The Office of Information Technology works to block dark web traffic from entering UA, but for five students in Cyber Hall, the dark web serves as a place of employment.
The Network Intrusion Lab, located in Cyber Hall, houses faculty and student researchers building mechanisms to monitor and analyze dark web network traffic. According to UA OIT, the dark web is a part of the internet that is only accessible by means of special software that allows users to remain anonymous to conduct mostly malicious activity.
- Austin Rife, a junior studying computer engineering and mathematics from Grand Rapids, Michigan
- Jake Wachs, a sophomore studying computer science from Annapolis, Maryland
- Austin Hose, a junior in New College studying cybersecurity from Meridianville, Alabama
- Spencer Fuhriman, a sophomore studying computer science from Meridian, Idaho
- Alex Dunbrack, a senior studying management information systems from Orlando, Florida
The First of its Kind
The NIL opened in January 2017 and is a joint project through the continued partnership between UAPD and the College of Arts and Sciences. The Office of Information Technology provides the NIL a secure research environment where students can work with faculty to build network analysis tools.
“In the NIL,” said Wachs, “we get to see the real-world implications of what technology can do.”
The NIL strives to increase awareness and knowledge about cyber activity, particularly with law enforcement. The NIL is a function of the Joint Electronic Crimes Task Force. Established in August 2014, the JECTF assists local and national law enforcement officials with processing digital evidence for use in cybercrime prosecutions.
“People become victims of cyberattacks just because they don’t know any better,” said Hose. “That’s what scares me, the lack of knowledge about cyber activity.”

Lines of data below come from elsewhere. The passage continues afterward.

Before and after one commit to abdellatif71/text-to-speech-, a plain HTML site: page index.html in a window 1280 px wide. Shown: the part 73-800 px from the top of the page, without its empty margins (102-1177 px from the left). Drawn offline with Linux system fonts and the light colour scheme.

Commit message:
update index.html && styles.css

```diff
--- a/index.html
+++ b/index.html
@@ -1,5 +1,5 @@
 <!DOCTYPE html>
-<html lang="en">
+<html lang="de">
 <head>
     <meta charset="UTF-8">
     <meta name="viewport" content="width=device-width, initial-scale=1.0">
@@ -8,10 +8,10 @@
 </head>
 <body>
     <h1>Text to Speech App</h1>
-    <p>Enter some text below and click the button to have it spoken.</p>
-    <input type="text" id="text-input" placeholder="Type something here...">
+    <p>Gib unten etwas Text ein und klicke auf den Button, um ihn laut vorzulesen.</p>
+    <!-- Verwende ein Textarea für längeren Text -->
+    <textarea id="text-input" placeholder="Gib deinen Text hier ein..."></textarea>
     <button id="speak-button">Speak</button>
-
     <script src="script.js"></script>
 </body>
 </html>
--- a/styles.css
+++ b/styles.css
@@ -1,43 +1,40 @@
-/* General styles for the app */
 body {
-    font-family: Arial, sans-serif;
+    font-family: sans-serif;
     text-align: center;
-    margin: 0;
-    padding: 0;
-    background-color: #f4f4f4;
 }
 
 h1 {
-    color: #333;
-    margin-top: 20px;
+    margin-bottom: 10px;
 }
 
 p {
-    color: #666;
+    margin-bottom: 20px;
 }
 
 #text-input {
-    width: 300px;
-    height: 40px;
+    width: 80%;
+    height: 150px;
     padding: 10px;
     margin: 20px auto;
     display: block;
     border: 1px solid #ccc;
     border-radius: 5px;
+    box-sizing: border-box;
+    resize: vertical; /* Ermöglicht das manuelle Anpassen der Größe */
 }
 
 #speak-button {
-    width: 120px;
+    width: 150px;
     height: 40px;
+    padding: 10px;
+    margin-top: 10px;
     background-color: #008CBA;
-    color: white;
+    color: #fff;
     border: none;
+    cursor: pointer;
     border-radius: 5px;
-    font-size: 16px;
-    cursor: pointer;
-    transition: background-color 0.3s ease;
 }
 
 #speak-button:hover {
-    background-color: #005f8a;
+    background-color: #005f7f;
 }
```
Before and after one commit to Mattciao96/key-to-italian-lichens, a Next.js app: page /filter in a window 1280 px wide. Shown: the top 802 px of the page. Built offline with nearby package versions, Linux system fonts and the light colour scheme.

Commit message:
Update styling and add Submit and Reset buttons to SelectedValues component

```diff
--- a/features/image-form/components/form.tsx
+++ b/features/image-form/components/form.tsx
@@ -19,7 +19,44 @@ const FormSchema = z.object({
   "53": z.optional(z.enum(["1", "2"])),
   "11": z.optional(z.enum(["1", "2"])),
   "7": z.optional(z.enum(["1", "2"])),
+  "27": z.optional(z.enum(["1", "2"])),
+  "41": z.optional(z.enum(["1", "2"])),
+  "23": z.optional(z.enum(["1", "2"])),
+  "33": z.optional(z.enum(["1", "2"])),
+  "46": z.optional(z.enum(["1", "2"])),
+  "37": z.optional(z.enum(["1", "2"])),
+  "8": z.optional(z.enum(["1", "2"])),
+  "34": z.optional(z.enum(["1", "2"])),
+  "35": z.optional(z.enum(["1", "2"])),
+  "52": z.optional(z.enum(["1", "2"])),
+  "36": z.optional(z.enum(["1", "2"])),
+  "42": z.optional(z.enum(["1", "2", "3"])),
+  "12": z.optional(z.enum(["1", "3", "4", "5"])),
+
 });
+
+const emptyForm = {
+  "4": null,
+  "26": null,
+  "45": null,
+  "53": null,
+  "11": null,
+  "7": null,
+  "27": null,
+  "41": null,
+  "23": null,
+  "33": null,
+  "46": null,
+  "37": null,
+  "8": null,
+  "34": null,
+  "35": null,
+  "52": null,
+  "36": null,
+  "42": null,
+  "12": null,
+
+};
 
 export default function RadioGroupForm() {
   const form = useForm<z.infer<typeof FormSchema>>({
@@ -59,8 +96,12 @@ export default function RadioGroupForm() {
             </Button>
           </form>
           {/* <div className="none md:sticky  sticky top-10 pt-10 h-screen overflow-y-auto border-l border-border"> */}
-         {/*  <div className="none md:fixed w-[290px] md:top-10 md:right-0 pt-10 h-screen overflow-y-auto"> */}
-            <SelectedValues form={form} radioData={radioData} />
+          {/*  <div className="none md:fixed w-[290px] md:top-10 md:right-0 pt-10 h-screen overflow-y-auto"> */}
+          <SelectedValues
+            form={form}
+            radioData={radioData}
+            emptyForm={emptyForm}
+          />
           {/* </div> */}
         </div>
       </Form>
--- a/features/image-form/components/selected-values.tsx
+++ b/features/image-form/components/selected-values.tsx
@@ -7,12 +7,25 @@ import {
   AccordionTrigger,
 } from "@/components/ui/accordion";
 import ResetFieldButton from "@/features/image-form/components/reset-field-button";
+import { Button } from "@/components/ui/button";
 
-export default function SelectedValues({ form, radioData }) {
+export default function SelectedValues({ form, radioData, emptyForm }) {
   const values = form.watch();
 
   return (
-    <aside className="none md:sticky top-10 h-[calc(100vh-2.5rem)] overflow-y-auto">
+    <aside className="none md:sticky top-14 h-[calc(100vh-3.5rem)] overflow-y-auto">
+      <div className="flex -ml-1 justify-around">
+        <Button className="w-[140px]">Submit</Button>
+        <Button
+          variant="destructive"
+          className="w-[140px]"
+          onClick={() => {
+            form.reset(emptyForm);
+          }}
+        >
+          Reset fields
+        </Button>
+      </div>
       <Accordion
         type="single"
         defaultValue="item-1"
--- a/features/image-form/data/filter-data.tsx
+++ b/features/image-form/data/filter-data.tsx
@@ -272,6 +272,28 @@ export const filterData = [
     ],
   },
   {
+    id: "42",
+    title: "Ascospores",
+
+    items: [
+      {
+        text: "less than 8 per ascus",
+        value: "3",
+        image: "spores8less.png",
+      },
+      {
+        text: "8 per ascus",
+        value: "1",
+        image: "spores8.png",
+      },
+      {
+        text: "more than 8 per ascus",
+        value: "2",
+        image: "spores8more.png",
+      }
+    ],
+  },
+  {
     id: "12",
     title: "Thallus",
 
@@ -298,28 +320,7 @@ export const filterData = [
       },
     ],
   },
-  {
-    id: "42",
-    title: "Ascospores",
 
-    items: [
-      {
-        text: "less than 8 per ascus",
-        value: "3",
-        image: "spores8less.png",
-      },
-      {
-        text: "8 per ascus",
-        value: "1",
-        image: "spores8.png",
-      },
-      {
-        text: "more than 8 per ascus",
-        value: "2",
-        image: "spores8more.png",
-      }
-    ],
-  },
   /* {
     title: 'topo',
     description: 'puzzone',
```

The students in the NIL work not only to monitor network activity, but also to provide necessary information to local and federal law enforcement to prevent malicious activity and to help solve criminal cases.
“We take this data, and we determine how much of a negative impact it can have to society, and we share it with the proper audiences and law enforcement,” said Fuhriman.
The students working in the NIL bring a variety of experience and diverse majors of study to the group.
“I really enjoy working with the other students in the NIL,” said Dunbrack. “We’re all pursuing different majors of study, and when I hear their perspectives it really broadens my personal understanding of what cybercrime is becoming in this world. We’re all bringing different skills to the table.”
The research being conducted at the NIL is the first of its kind. Fewer than 10 academic institutions across the United States have a digital forensics task force, and the UA NIL, as a part of such task force, is the first of its kind.
“No one has done the research that we’re doing. We hope that our research opens up a new discussion in the cyber field of study.” Dr. Adam Ghazi-Tehrani, assistant professor in cyber criminology and criminal justice at UA
Network Intrusion Lab Internships
NIL internships are available to students in all majors of study.
“Through the NIL, we offer students a different way of thinking about problems,” said Dolliver. “There’s a difference between learning something in a classroom and actually applying the knowledge. These students are getting real experience.”
Undergraduate and graduate students can now apply for internships at the NIL at cybercrime.as.ua.edu.
“Students thinking about studying cybersecurity should have an interest in computer programming, and a passion for computing with a willingness to learn,” said Rife. “It’s so cool to learn how something works, and then reverse it to prevent somebody from getting in. You always have to think ahead. If there is something out there that you’re interested in, go after it. Ask a faculty member about it and start learning.”